What do you do? At Kirkland-based Prevencio, I lead the discovery and development of blood tests that have the potential to save millions of lives and billions of health-care dollars. Our tests can accurately identify significant cardiac disease 90 percent of the time.
How did you get started? I got a Bachelor of Pharmacy, thinking I would continue to medical school. Through guidance and counsel, I thought I could have greater impact on the lives of others if I pursued a career in medical technology. I was fortunate to get my first job in medical devices at Seattle-based Quinton Instrument Company (which became Cardiac Science). Through Quinton and subsequent companies, I worked my way up to the executive suite through sales and marketing. I also picked up an MBA along the way that has helped me understand the business side of medicine.
What’s a typical day like? Never a dull moment. I’m usually managing a mix of research, clinical market development, potential partnerships, patents, legal, investors and financing. I also try to squeeze in a quick workout (run or Barre 3) and a little spiritual time — much needed after discussing patent law.
What’s the best part of the job? We are making health care better and more affordable — that is immensely satisfying. For example, our HART CAD blood test is a noninvasive way to diagnose whether a patient has obstruction in their coronary arteries and are at imminent risk of having a heart attack. This is far less expensive than traditional stress tests and delivers results within two hours.

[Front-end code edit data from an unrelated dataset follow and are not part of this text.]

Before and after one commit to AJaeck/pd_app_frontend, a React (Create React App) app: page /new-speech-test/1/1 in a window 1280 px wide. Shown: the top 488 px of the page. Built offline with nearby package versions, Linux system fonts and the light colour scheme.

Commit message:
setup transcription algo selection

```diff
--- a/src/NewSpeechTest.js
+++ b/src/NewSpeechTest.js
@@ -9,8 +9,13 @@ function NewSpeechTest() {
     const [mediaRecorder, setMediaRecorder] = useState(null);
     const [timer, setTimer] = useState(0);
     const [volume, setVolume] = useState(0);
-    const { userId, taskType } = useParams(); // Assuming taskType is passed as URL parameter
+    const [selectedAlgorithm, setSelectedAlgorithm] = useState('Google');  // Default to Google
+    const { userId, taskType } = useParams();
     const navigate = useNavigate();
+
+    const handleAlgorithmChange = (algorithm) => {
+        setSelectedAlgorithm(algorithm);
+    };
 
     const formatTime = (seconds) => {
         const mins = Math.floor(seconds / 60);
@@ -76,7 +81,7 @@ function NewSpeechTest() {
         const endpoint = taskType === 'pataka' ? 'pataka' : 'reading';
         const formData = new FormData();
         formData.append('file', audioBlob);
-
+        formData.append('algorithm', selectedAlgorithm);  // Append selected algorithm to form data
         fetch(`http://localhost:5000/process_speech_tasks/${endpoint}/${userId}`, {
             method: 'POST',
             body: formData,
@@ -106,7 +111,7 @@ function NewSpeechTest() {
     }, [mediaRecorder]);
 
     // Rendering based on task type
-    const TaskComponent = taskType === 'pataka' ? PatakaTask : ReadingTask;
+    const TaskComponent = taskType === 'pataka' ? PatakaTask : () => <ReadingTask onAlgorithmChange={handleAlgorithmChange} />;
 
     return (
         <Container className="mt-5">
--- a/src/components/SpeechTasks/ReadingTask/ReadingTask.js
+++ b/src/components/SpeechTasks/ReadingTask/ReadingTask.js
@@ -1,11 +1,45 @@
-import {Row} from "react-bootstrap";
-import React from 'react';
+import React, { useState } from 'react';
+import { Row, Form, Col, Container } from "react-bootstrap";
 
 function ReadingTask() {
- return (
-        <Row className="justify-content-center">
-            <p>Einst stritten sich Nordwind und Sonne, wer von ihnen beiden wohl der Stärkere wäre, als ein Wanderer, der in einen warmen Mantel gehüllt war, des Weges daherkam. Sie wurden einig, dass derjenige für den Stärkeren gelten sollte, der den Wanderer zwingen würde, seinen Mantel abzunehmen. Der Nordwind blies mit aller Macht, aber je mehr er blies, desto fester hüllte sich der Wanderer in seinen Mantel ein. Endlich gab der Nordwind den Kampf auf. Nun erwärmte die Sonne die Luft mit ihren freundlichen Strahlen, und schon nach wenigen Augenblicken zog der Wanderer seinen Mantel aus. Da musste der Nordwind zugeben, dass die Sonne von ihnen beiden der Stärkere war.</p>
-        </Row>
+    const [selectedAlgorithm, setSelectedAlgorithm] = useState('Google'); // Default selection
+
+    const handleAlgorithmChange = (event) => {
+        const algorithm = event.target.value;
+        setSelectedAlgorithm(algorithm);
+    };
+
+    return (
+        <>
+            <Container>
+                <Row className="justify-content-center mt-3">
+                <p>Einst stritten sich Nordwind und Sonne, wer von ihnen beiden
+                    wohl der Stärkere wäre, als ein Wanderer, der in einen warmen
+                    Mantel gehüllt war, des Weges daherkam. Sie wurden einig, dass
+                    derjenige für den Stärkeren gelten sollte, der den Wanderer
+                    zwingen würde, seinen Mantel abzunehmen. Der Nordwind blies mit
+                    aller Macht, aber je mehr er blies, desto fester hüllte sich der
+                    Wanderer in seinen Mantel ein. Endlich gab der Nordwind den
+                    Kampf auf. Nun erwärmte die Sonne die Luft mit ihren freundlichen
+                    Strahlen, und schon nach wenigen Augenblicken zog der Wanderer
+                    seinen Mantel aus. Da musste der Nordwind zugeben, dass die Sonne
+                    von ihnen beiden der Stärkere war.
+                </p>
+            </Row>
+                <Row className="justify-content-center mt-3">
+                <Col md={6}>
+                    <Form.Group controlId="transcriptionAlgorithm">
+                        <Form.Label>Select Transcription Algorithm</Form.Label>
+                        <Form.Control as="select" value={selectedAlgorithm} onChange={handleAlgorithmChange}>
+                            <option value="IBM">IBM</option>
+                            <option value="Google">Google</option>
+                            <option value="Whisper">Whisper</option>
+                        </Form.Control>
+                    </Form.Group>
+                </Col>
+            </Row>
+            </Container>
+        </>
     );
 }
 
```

What surprises people about what you do? People are amazed that we can learn so much from a blood test, but I think they are most surprised by just how many people are affected by cardiovascular disease. In the U.S., heart disease accounts for one in every four deaths.